It works the opposite way too; if you wish to be a priest, you cannot be afraid of confrontations, especially today. Some classmates wished to interrogate me on the Church's stance on same-sex "marriage." Not that I'm complaining; I want people to approach me with these questions. Looking at it from anything other than man-the-measure-of-everything secular materialism is a huge philosophical dislocation for most people these days. One old friend whom I hadn't seen in many years was getting increasingly furious with me as our conversation went on. "How DARE the Church tell anyone what to do, how does it affect you, why are you so hateful, etc.," as he poked his finger on my chest. At one point we discussed the nature of truth and how one can have sure knowledge of truth. I said, "Let's take this chair. If I say the chair is here, and you say the chair is not there, we cannot both be right, can we?" He said, "That's a bad analogy and it's a trap and I won't fall for it!"
We actually agreed more than we disagreed. He conceded, for example, that right and wrong are not determined by human wishes, and that we are social creatures by nature. My favorite part of the night was when someone else said to me, "Now Kevin, I know you're a smart guy and all but... how on earth did you ever decide to become Catholic? How can you know that it's TRUE?!" That's really the crisis of the modern mind, isn't it? We've deconstructed, disestablished, and disowned everything except the fulfillment of our own subjective desires. But like St. Augustine, we find ourselves restless even in the midst of so much material plenty. We've been told that the only absolute truth is there is no absolute truth, but everyone knows, even if it's only at a subconscious level, that this is a contradiction. The hunger for truth is still there. St. Augustine had the skeptics number 1600 years ago: there may be any number of "truths" out there but they cannot all be right. Some people say it's the search that is more meaningful. To be sure there is some truth in that: it's far better to be searching for the truth than to be indifferent to it. But a search for something that cannot be attained leads to despair instead of joy. Think about your own life. Who has always been happier and inspired more devotion: the man who knows the truth and lives it, or the caustic cynic who never believes in anyone or anything? "But how do you know what is the truth?" The truth is not a thing but a Person: Jesus Christ. As Cardinal Newman said, there is more than enough evidence for Christianity to be worthy of a firm conviction. But since Descartes, we now subject everything to what I think is a most unreasonable doubt.

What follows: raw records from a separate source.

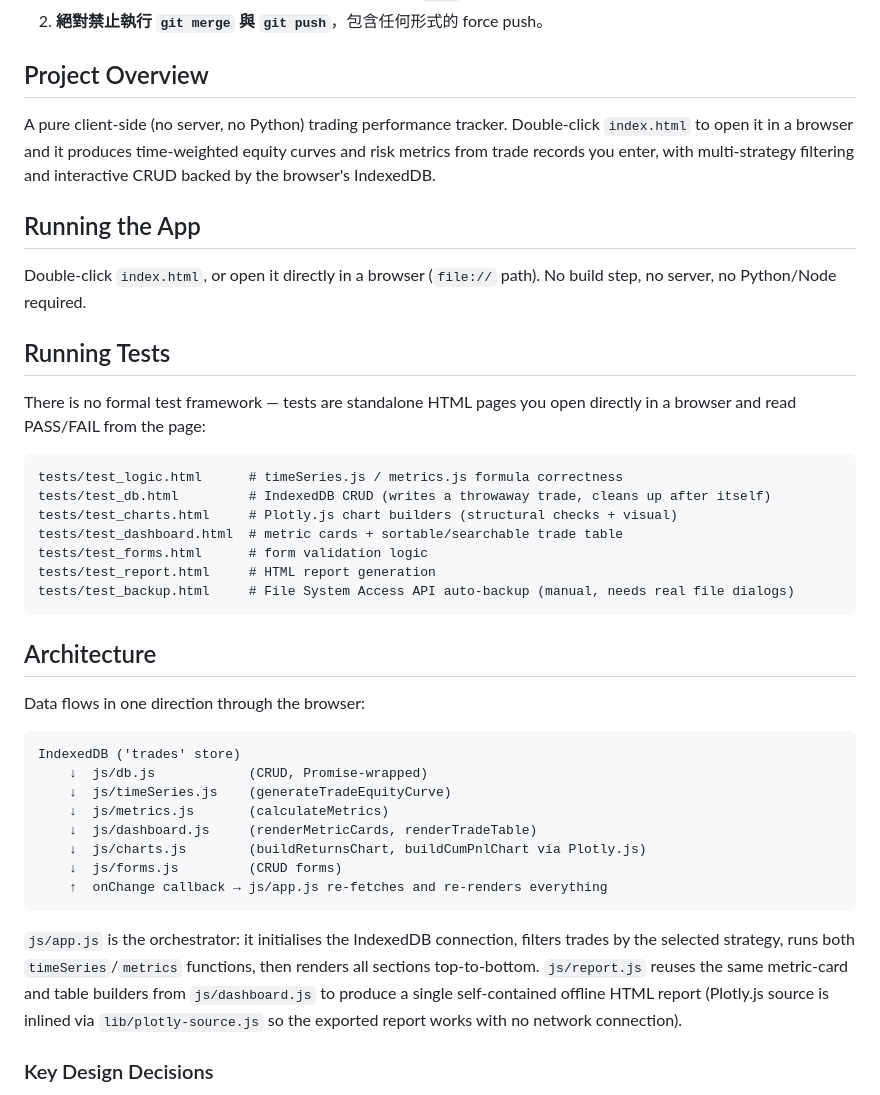
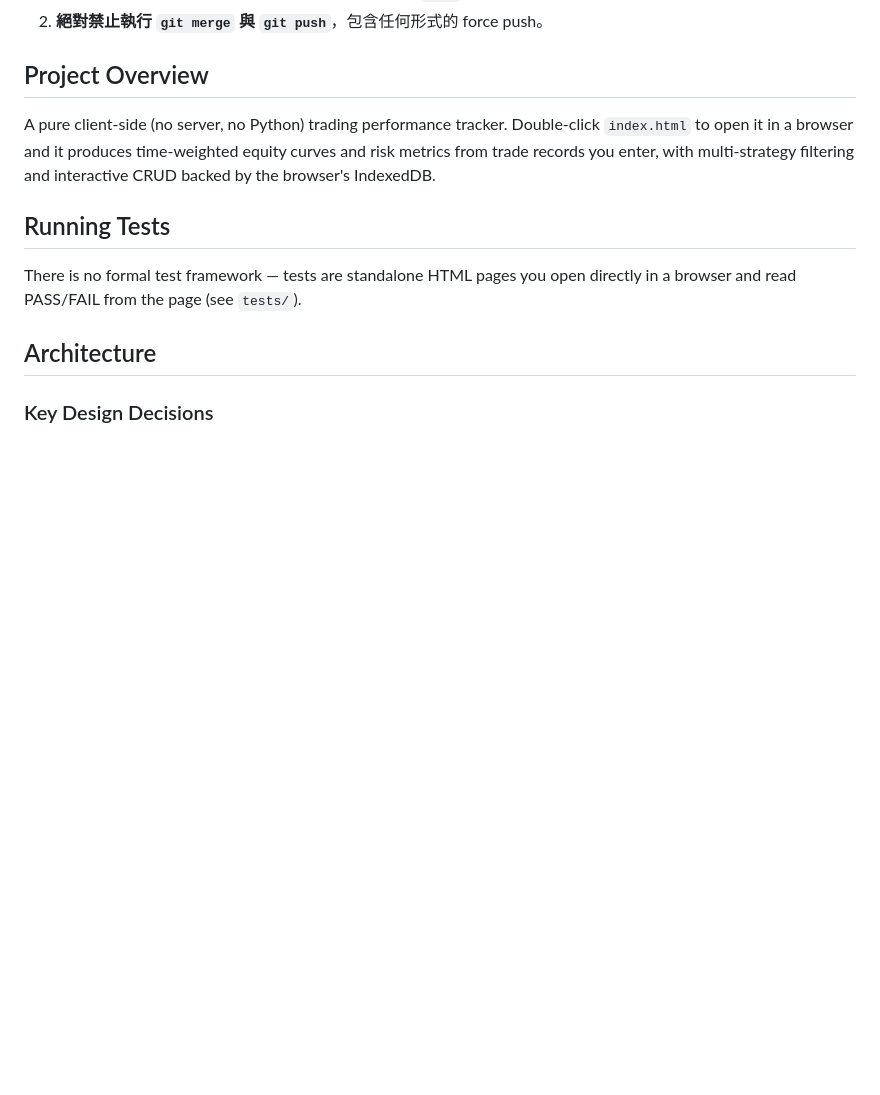
Before and after one commit to Verse729/Trading-Performance-Tracker, a Markdown page: CLAUDE.md, the part around one of its changes. Drawn GitHub-style; blank space fills up the shorter version.

Commit message:
Chore: 精簡 CLAUDE.md，移除可從程式碼推導的內容
刪除執行方式、測試檔案清單、架構資料流圖、Configuration 表格、Data Model 表格，
保留工作流程規則、設計理由與備份注意事項。每次 session 省下約 600 est. tokens。

Co-Authored-By: Claude Fable 5.1 <noreply@anthropic.com>
Claude-Session: https://claude.ai/code/session_01LtnewNVuDACu6eCV6bcE5y

````diff
--- a/CLAUDE.md
+++ b/CLAUDE.md
@@ -11,40 +11,11 @@ This file provides guidance to Claude Code (claude.ai/code) when working with co
 
 A pure client-side (no server, no Python) trading performance tracker. Double-click `index.html` to open it in a browser and it produces time-weighted equity curves and risk metrics from trade records you enter, with multi-strategy filtering and interactive CRUD backed by the browser's IndexedDB.
 
-## Running the App
-
-Double-click `index.html`, or open it directly in a browser (`file://` path). No build step, no server, no Python/Node required.
-
 ## Running Tests
 
-There is no formal test framework — tests are standalone HTML pages you open directly in a browser and read PASS/FAIL from the page:
-
-```
-tests/test_logic.html      # timeSeries.js / metrics.js formula correctness
-tests/test_db.html         # IndexedDB CRUD (writes a throwaway trade, cleans up after itself)
-tests/test_charts.html     # Plotly.js chart builders (structural checks + visual)
-tests/test_dashboard.html  # metric cards + sortable/searchable trade table
-tests/test_forms.html      # form validation logic
-tests/test_report.html     # HTML report generation
-tests/test_backup.html     # File System Access API auto-backup (manual, needs real file dialogs)
-```
+There is no formal test framework — tests are standalone HTML pages you open directly in a browser and read PASS/FAIL from the page (see `tests/`).
 
 ## Architecture
-
-Data flows in one direction through the browser:
-
-```
-IndexedDB ('trades' store)
-    ↓  js/db.js            (CRUD, Promise-wrapped)
-    ↓  js/timeSeries.js    (generateTradeEquityCurve)
-    ↓  js/metrics.js       (calculateMetrics)
-    ↓  js/dashboard.js     (renderMetricCards, renderTradeTable)
-    ↓  js/charts.js        (buildReturnsChart, buildCumPnlChart via Plotly.js)
-    ↓  js/forms.js         (CRUD forms)
-    ↑  onChange callback → js/app.js re-fetches and re-renders everything
-```
-
-`js/app.js` is the orchestrator: it initialises the IndexedDB connection, filters trades by the selected strategy, runs both `timeSeries`/`metrics` functions, then renders all sections top-to-bottom. `js/report.js` reuses the same metric-card and table builders from `js/dashboard.js` to produce a single self-contained offline HTML report (Plotly.js source is inlined via `lib/plotly-source.js` so the exported report works with no network connection).
 
 ### Key Design Decisions
 
````
Also changed, not shown: other parts of CLAUDE.md (+0 -20 lines).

It's funny: we have blogs, blackberries, youtube, facebook, twitter, and any number of communications devices. But I wonder how much we really communicate with each other anymore. I didn't realize how much I missed all of them until that night. I think I had more pictures taken with classmates on Saturday night than in all four years of high school put together! And I will pray earnestly for their conversions. If my seminary years are uninterrupted, by the time our twentieth reunion arrives I will have only been a priest for four years :p